AG Child Support Division Reaches Milestone of Helping 10,000 Michigan Children
April 30, 2012
LANSING - Attorney General Bill Schuette today announced that the Attorney General's Child Support Division has secured more than $120 million in child support owed to more than 10,000 Michigan children.
"If you have the ability to pay child support and refuse to fulfill that responsibility, we will hold you accountable," said Schuette. "It's a privilege to help more than 10,000 children and their parents when they need it most."
Schuette's Child Support Division has collected more than $120,841,450.51, according to the most recent statistics available. A total of 10,150 children have received child support funds owed to them since the Attorney General's Child Support Division was launched in 2003. The largest payment received, to date, was $250,000 in a 2004 case arising from Kent County. Since its launch, the office has averaged approximately 900 warrants and 770 arrests per year.

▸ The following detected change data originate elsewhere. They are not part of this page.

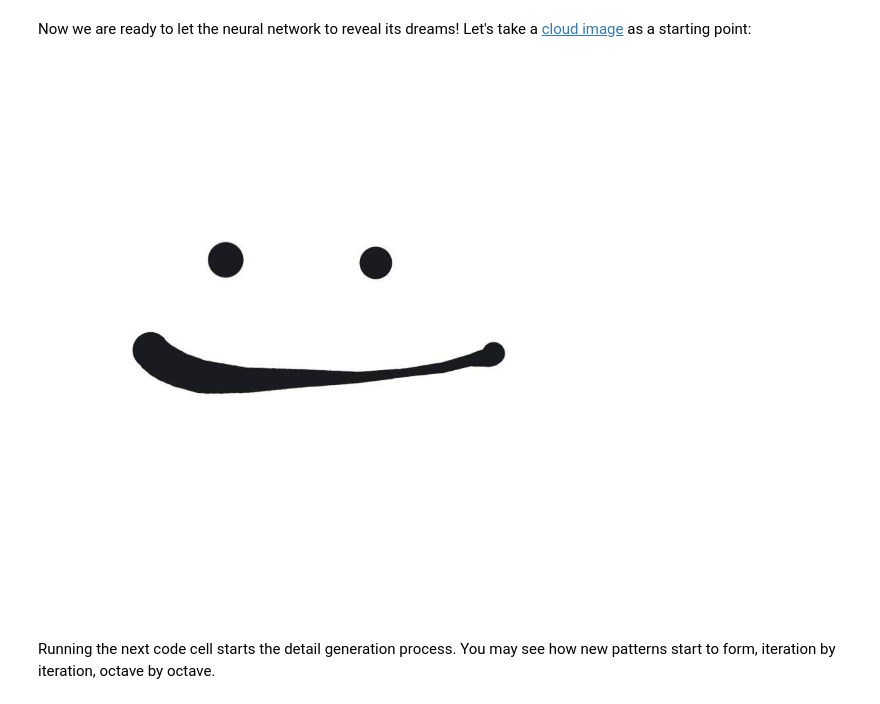
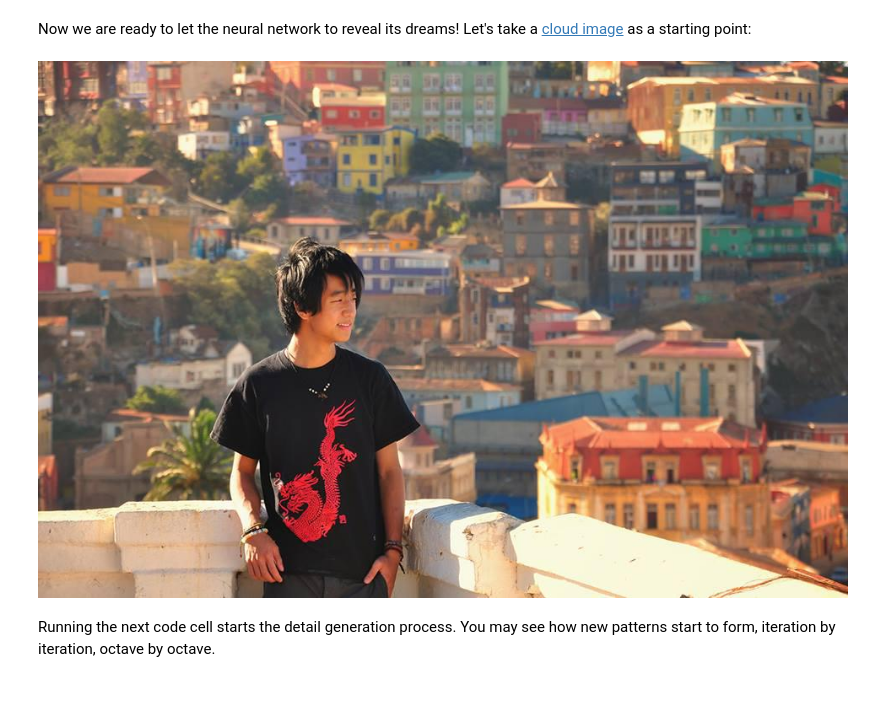
Before and after one commit to relh/dream-book, a Jupyter notebook: notebooks/dream.ipynb, the cells around one changed output. Cells and saved outputs as stored; diff of their text form; code cells hidden in the pictures.

```diff
--- a/notebooks/dream.ipynb
+++ b/notebooks/dream.ipynb
@@ -125,10 +127,9 @@ def deepdream(net, base_img, iter_n=10, octave_n=4, octave_scale=1.4, end='incep
 # %% [markdown]
 Now we are ready to let the neural network to reveal its dreams! Let's take a [cloud image](https://commons.wikimedia.org/wiki/File:Appearance_of_sky_for_weather_forecast,_Dhaka,_Bangladesh.JPG) as a starting point:
 # %%
-img = np.float32(PIL.Image.open('/input/shariq.jpg'))
-
+img = np.float32(PIL.Image.open('/home/ubuntu/deep-dream-generator/austin.jpg'))
 showarray(img)
 # %% [output]
-[figure, old version]
+[figure, new version]
 # %% [markdown]
 Running the next code cell starts the detail generation process. You may see how new patterns start to form, iteration by iteration, octave by octave.
```
Also changed, not shown: parts of 11 cells of this notebook.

Schuette noted the Child Support Division focuses on those parents who have an ability to pay, but refuse to do so. Michigan is the only state to make failure to pay child support a four-year felony. Schuette said his office focuses on non-custodial parents resuming regular child support payments, not jail time. As a result, Michigan kids are paid what they are owed and subsequently receive consistent support into the future. Oftentimes the recognition of potential criminal prosecution is enough to encourage a non-custodial parent to act before setting foot in a courtroom.

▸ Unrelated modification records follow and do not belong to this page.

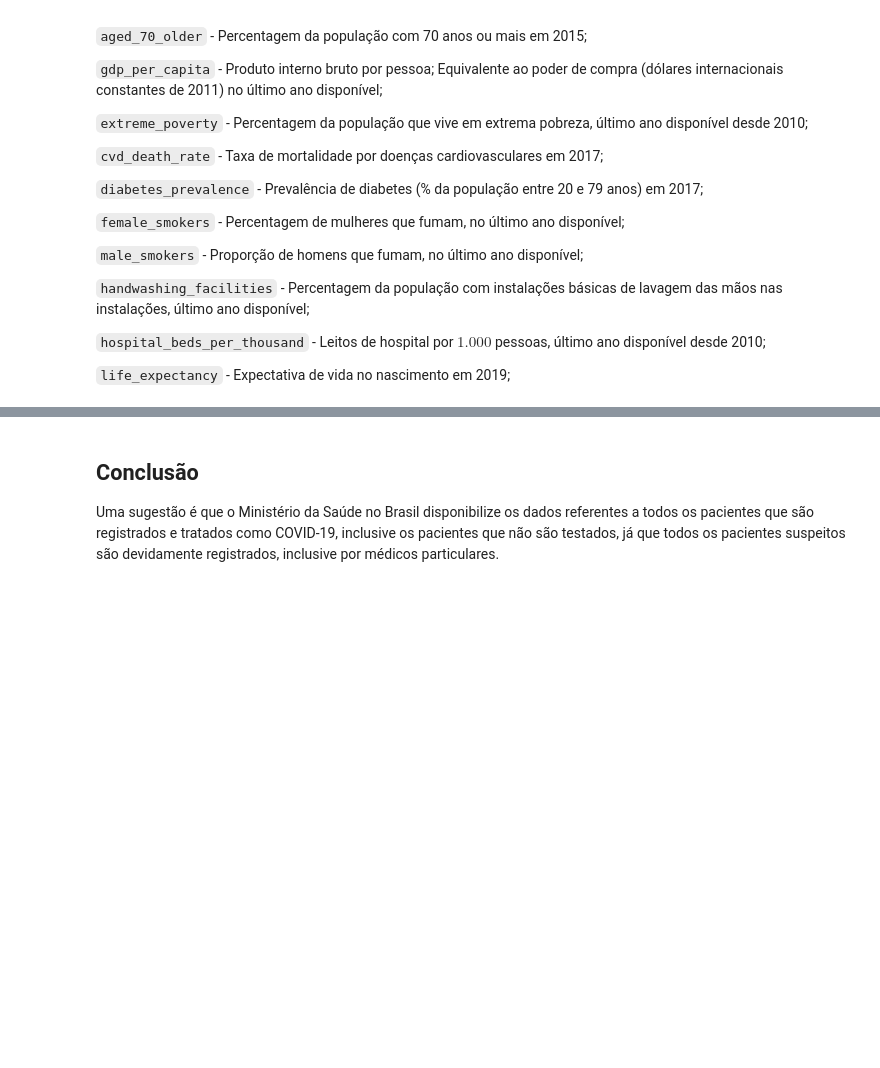
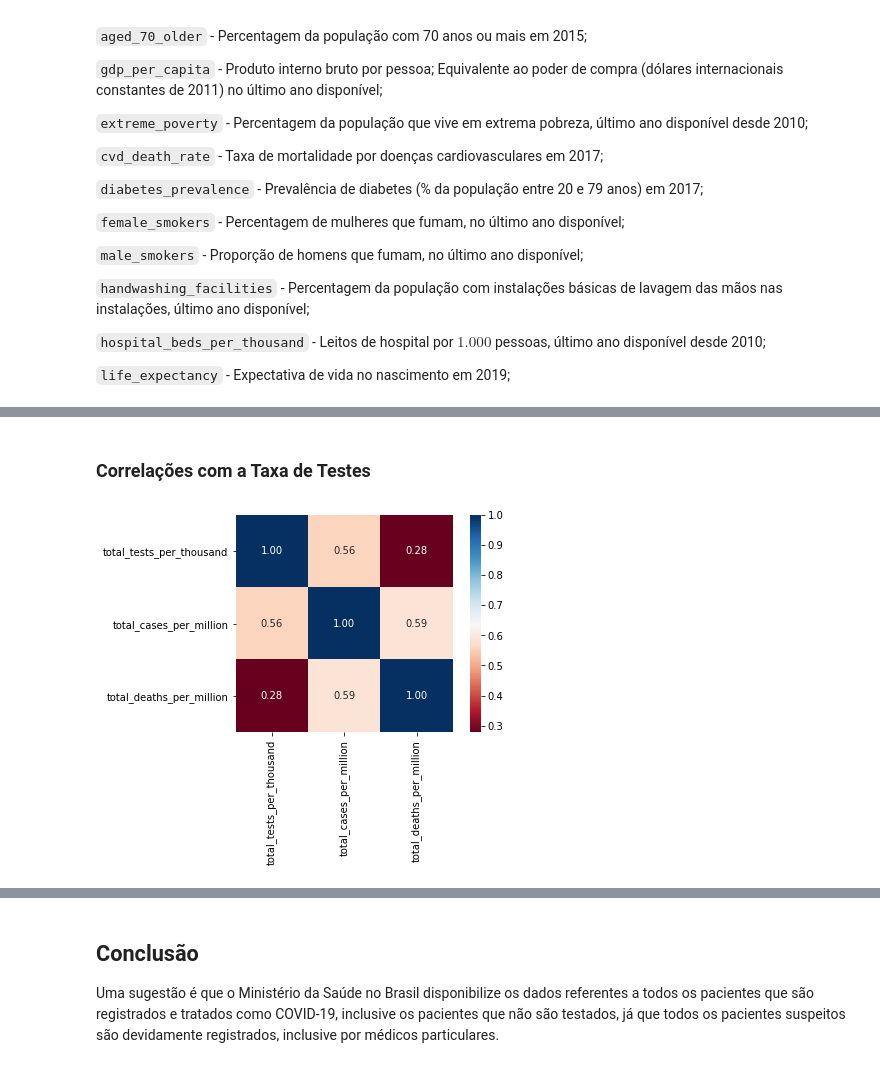
Before and after one commit to adrianadamata/Data_Science_COVID-19, a Jupyter notebook: COVID_19_no_contexto_do_Brasil.ipynb, the cells around one changed output, grey strips where cells are left out. Saved outputs shown, nothing was run; the diff lists cells and outputs as text; code cells hidden in the pictures; blank space fills up the shorter version.

Commit message:
Correlações e Análises de novos casos até Julho

```diff
--- a/COVID_19_no_contexto_do_Brasil.ipynb
+++ b/COVID_19_no_contexto_do_Brasil.ipynb
@@ -206,0 +265,10 @@ Vamos......
+# %% [markdown]
+### Correlações com a Taxa de Testes
+# %%
+corr = df[['total_tests_per_thousand','total_cases_per_million',
+           'total_deaths_per_million']].corr()
+# %%
+# plotar um heatmap a partir das correlações
+sns.heatmap(corr, cmap='RdBu', fmt='.2f', square=True, linecolor='white', annot=True);
+# %% [output]
+[figure, added]
```
Also changed, not shown: parts of 50 cells of this notebook.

"The threat of criminal prosecution can be a very strong motivator," said Schuette. "Our goal is to ensure parents resume regular, on-time payments that children can rely upon."

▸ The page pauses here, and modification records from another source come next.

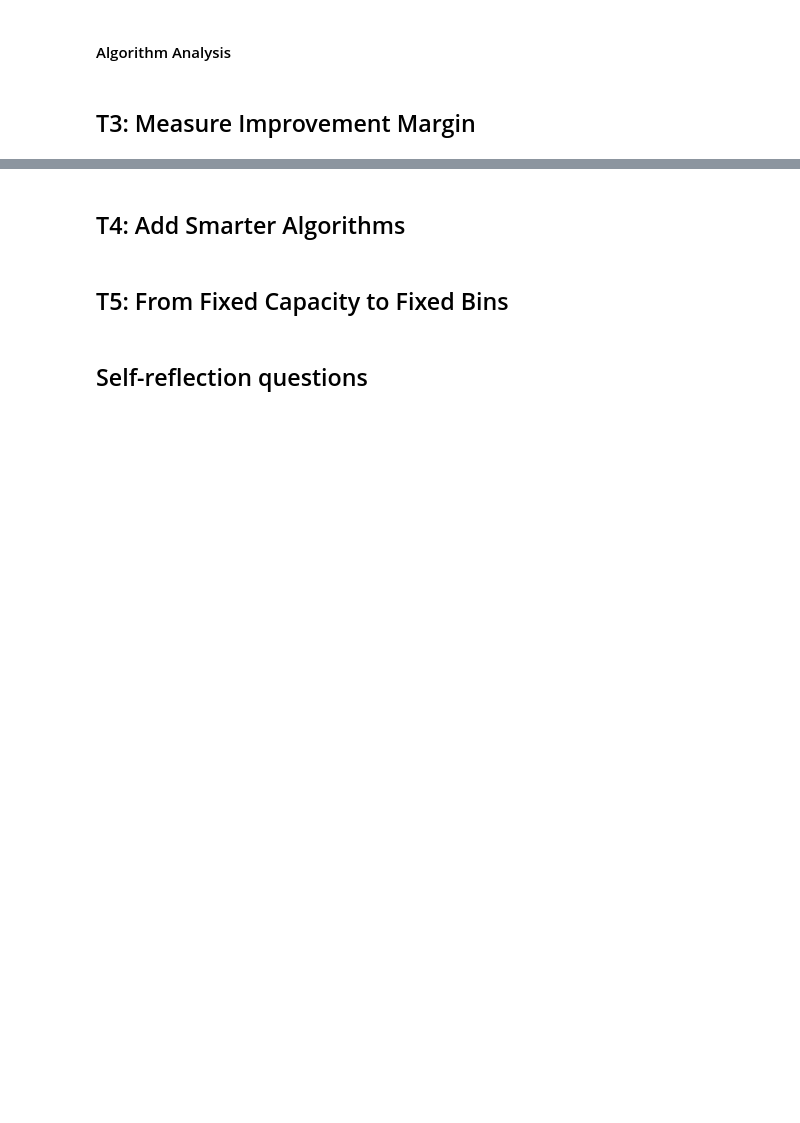
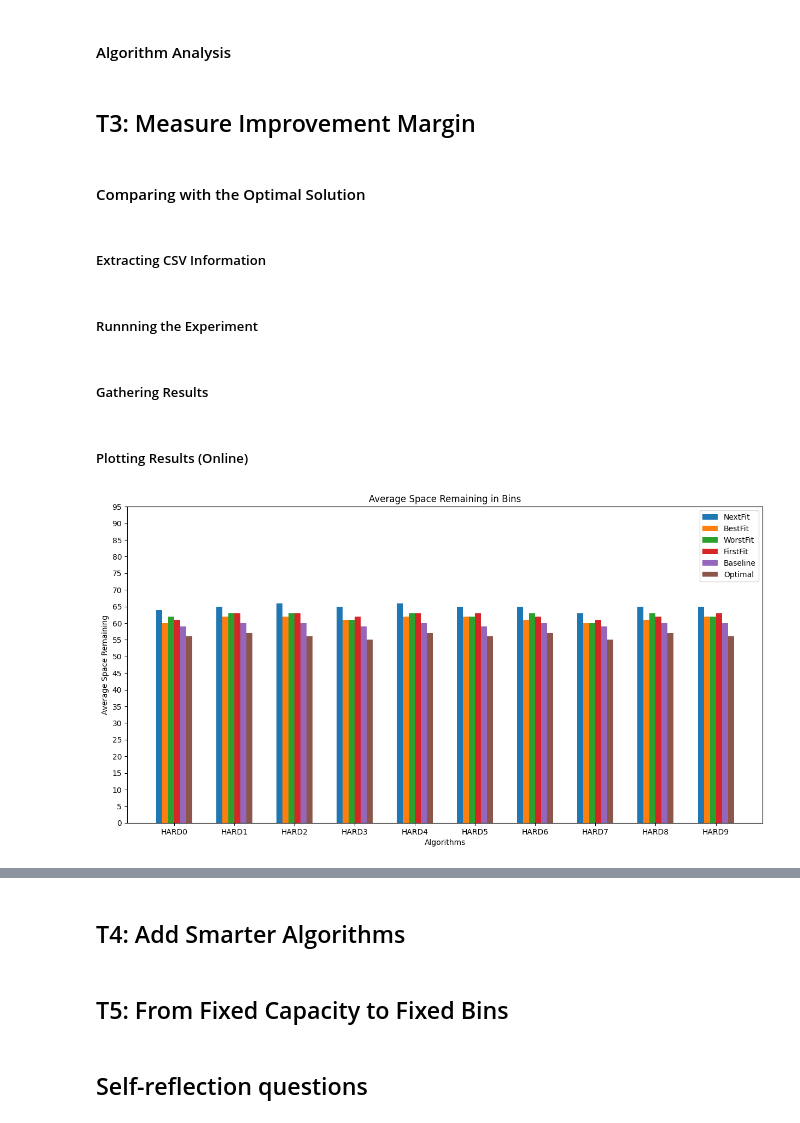
Before and after one commit to adampodolak/Bin-Packing-Lab, a Jupyter notebook: report.ipynb, the cells around one changed output, grey strips where cells are left out. Saved outputs shown, nothing was run; the diff lists cells and outputs as text; code cells hidden in the pictures; blank space fills up the shorter version.

```diff
--- a/report.ipynb
+++ b/report.ipynb
@@ -286,3 +294,24 @@ plt.show()
 #### Algorithm Analysis
 # %% [markdown]
 ## T3: Measure Improvement Margin
+# %% [markdown]
+#### Comparing with the Optimal Solution
+# %% [markdown]
+##### Extracting CSV Information
+# %%
+import csv
+
+csv_file = '_datasets\oracle.csv'
+optimal_solutions = {}
+
+def format_csv(csv_file):
+    with open(csv_file) as file:
+        csv_reader = csv.reader(file, delimiter=',')
+        for row in csv_reader:
+            optimal_solutions[row[0]] = row[1]
+
+    optimal_solutions.pop("Problem")
+
+format_csv(csv_file)
+# %% [markdown]
+##### Runnning the Experiment
@@ -288,0 +362,36 @@ plt.show()
+# %% [markdown]
+##### Gathering Results
+# %%
+nf_online = [online_results[name] for name in online_results if name.endswith('nf-online')]
+bf_online = [online_results[name] for name in online_results if name.endswith('bf-online')]
+wf_online = [online_results[name] for name in online_results if name.endswith('wf-online')]
+ff_online = [online_results[name] for name in online_results if name.endswith('ff-online')]
+nf_offline = [offline_results[name] for name in offline_results if name.endswith('nf-offline')]
+bf_offline = [offline_results[name] for name in offline_results if name.endswith('bf-offline')]
+wf_offline = [offline_results[name] for name in offline_results if name.endswith('wf-offline')]
+ff_offline = [offline_results[name] for name in offline_results if name.endswith('ff-offline')]
+terrible = [online_results[name] for name in online_results if name.endswith('terrible')] #this is trivial, so we won't add it in the comparison
+baseline = [offline_results[name] for name in offline_results if name.endswith('baseline')]
+optimal = [int(optimal_solutions[name]) for name in optimal_solutions]
+# %% [markdown]
+##### Plotting Results (Online)
+# %%
+x = np.arange(len(optimal_solutions))
+plt.rcParams["figure.figsize"] = [15, 7.5]
+plt.bar(x - 0.25, nf_online, 0.1, label = 'NextFit')
+plt.bar(x - 0.15, bf_online, 0.1, label = 'BestFit')
+plt.bar(x - 0.05, wf_online, 0.1, label = 'WorstFit')
+plt.bar(x + 0.05, ff_online, 0.1, label = 'FirstFit')
+plt.bar(x + 0.15, baseline, 0.1, label = 'Baseline')
+plt.bar(x + 0.25, optimal, 0.1, label = 'Optimal')
+
+
+plt.xticks(x, [i for i in optimal_solutions])
+plt.yticks(np.arange(0, 100, 5))
+plt.title("Average Space Remaining in Bins")
+plt.xlabel('Algorithms')
+plt.ylabel('Average Space Remaining')
+plt.legend()
+plt.show()
+# %% [output]
+[figure, added]
```
Also changed, not shown: parts of 10 cells of this notebook, 1 other file.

Schuette noted that the Attorney General's Child Support Division pays for itself, collecting $17 in child support for every $1 in State general funds invested for its operation. In addition to recovering funds for Michigan families, the Child Support Division recovers taxpayer dollars spent to assist needy families when they do not receive the child support to which they are entitled. Approximately 10% of total funds collected reimburse the State's Temporary Assistance for Needy Families (TANF) program for families who qualified for assistance during the time they failed to receive child support. To date, more than $9 million have been recovered for the taxpayer-funded program, allowing the State Department of Human Services to continue to assist more of Michigan's families in need.
The Michigan Attorney General's Child Support Division was the first statewide felony non-support enforcement effort in the United States. The Division receives case referrals from county prosecutors, Friend of the Court offices, custodial parents, and law enforcement agencies. The Division also regularly conducts investigative work to identify non-custodial parents currently behind in child support payments who have the ability to pay. Charges are initiated only when an investigative analysis of the offender's financial circumstances reveals an ability to pay.
"I would like to thank the local prosecutors across the state who send referrals and regularly make court appearances for our cases. Without their partnership, the success of this enforcement initiative on behalf of Michigan kids would not be possible."
Schuette urged custodial parents currently not receiving support to file an online request with his office at www.michigan.gov/ag.